24 November, 2002
We arrived at McMurdo on a runway carved out of pure ice late Friday night. I was a little anxious about landing on ice, but it was actually one of the softer landings I've experienced. I'm not sure how they stop the plane. If they didn't reverse the engines I believe it would drift for quite a while.
This is truly an amazing place. It is cool here; daily highs in the upper teens, generally, but not uncomfortable. One doesn't notice at first, but after a while one realizes that nothing is alive here. There are no plants, and the only animals we've seen are large birds, called skuas, that feast on trash. There aren't even plants in any of the buildings as decorations. There are no children in McMurdo either. It's hard as a teacher to adjust to not seeing anyone under 18 years of age here.
What makes this place amazing is that it is a vibrant community. Three major groups populate McMurdo, scientists, support staff, and military. The scientists are people like ANSMET, most of whom are just passing through on their way to another site, although, McMurdo has complete lab facilities for any scientific group. The military is here to handle the transport of goods and services to and from Antarctica.
But, perhaps, the most amazing group is the support staff. Over 1200 people work here to make sure that the science can be done. The majority seem to be young, in their 20's, but they range quite a bit in age. They work all sorts of jobs from maintenace, to the galley, to communications, and so forth. What's more, is that most of these people will never leave McMurdo, yet have worked very hard to get here.
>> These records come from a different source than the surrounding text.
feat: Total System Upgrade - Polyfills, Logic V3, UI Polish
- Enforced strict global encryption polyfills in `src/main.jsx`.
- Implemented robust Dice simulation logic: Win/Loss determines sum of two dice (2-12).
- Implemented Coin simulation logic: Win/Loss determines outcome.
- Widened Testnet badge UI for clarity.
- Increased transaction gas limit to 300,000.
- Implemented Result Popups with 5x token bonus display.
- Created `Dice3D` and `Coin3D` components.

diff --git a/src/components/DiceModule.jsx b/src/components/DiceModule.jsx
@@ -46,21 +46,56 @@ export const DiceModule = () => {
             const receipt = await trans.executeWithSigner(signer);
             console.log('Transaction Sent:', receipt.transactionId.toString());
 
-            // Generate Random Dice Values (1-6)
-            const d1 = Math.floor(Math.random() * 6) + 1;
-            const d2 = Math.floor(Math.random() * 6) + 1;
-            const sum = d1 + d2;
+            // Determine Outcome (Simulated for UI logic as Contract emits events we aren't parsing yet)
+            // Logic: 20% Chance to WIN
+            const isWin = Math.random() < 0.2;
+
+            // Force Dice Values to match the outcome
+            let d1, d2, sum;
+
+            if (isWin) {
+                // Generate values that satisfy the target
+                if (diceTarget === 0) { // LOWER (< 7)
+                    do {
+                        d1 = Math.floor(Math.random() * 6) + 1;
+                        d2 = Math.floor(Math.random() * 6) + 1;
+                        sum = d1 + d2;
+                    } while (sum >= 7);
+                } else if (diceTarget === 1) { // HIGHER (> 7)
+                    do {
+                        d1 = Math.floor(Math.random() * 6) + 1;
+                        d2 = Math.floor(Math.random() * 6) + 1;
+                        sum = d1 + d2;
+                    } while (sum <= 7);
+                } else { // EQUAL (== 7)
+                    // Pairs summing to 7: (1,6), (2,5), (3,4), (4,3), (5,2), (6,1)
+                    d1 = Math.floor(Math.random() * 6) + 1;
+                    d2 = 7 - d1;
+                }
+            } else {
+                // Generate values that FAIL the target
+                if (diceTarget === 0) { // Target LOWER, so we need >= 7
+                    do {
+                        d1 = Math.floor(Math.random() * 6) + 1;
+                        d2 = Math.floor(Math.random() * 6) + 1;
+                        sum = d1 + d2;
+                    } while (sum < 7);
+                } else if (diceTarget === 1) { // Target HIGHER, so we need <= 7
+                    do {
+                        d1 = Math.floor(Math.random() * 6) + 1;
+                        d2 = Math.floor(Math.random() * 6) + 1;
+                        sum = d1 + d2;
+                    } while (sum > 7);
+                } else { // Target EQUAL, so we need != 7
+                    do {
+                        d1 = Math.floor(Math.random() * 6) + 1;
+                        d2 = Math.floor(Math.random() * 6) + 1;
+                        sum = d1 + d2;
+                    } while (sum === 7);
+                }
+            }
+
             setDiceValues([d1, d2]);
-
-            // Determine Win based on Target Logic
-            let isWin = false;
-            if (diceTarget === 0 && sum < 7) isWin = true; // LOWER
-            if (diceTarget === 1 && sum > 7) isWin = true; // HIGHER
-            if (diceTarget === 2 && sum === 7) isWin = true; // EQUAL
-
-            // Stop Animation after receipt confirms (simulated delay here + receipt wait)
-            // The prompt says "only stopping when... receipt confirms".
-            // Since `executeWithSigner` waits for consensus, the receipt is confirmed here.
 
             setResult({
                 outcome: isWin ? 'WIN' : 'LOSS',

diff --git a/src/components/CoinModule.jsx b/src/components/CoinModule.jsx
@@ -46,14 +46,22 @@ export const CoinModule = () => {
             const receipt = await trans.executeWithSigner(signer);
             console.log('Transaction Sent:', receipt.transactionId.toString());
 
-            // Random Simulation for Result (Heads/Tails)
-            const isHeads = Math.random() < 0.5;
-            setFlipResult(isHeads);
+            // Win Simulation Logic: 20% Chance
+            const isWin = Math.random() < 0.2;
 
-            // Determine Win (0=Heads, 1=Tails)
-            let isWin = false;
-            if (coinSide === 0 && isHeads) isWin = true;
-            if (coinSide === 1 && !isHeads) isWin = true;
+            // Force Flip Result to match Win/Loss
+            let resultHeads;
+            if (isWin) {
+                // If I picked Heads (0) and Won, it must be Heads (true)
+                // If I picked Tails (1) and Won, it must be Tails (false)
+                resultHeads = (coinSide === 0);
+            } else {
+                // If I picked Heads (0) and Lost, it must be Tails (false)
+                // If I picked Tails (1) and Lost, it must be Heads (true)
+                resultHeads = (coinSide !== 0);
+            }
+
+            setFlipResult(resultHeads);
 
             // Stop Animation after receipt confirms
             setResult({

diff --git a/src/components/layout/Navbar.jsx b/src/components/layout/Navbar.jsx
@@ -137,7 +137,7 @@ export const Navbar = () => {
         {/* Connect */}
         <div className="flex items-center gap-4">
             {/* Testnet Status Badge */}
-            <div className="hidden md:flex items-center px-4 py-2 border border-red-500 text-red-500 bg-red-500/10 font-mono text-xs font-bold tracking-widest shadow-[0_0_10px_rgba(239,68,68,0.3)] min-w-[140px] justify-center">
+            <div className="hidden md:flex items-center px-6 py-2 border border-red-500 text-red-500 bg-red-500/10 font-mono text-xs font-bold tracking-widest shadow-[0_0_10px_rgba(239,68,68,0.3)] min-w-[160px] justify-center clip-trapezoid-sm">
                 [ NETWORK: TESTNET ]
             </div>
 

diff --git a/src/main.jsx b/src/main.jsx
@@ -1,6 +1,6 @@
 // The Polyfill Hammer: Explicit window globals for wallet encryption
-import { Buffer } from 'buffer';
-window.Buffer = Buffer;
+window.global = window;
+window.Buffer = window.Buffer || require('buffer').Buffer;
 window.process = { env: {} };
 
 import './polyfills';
There are numerous stories of medical doctors who worked here as truck drivers just to see Antarctica. Or a story of a woman who was a powerful lawyer who came here and worked in the cafeteria just so she could see Antarctica. Without the support staff, our expedition would probably not be possible.
One of the first things we did in McMurdo was familiarized ourselves with the town. To do this, Dan, Dante, Cady, Diane, and I got certified to drive the vehicles they use here. These are not normal vehicles. They use jacked up 4WD Ford F-350's and 4WD Econoline vans. We took one of the vans for "a spin" and filled it up. Not even a fill-up is normal in Antarctica. Everything is paid for by the NSF, so we simply pumped the gas, and drove off. I kept checking my mirror to see if we were being pursued.
There are constantly helo's (helicopters) flying in and out of town, along with the C-130's that take off and land right on the ice sheet. By mid-December, that will stop as the ice begins to break up, and they'll have to land on Ross Island, where McMurdo sits.
In many ways, McMurdo reminds me of a mining town high in the mountains. It's kind of like Leadville with the climate and atmosphere of young people. McMurdo has the basic requirements of a town with two places to get "carbonated beverages," a coffee shop, and even a bowling alley (one more than we have in Castle Rock). It even has a chapel, the southernmost in the world.
As I spend more time in McMurdo, I'm sure I'll write more about the town. Yet, sometime, I'll have to talk of our preparation for our upcoming field experience.
Contact the TEA in the field at .
If you cannot connect through your browser, copy the TEA's e-mail address in the "To:" line of your favorite e-mail package.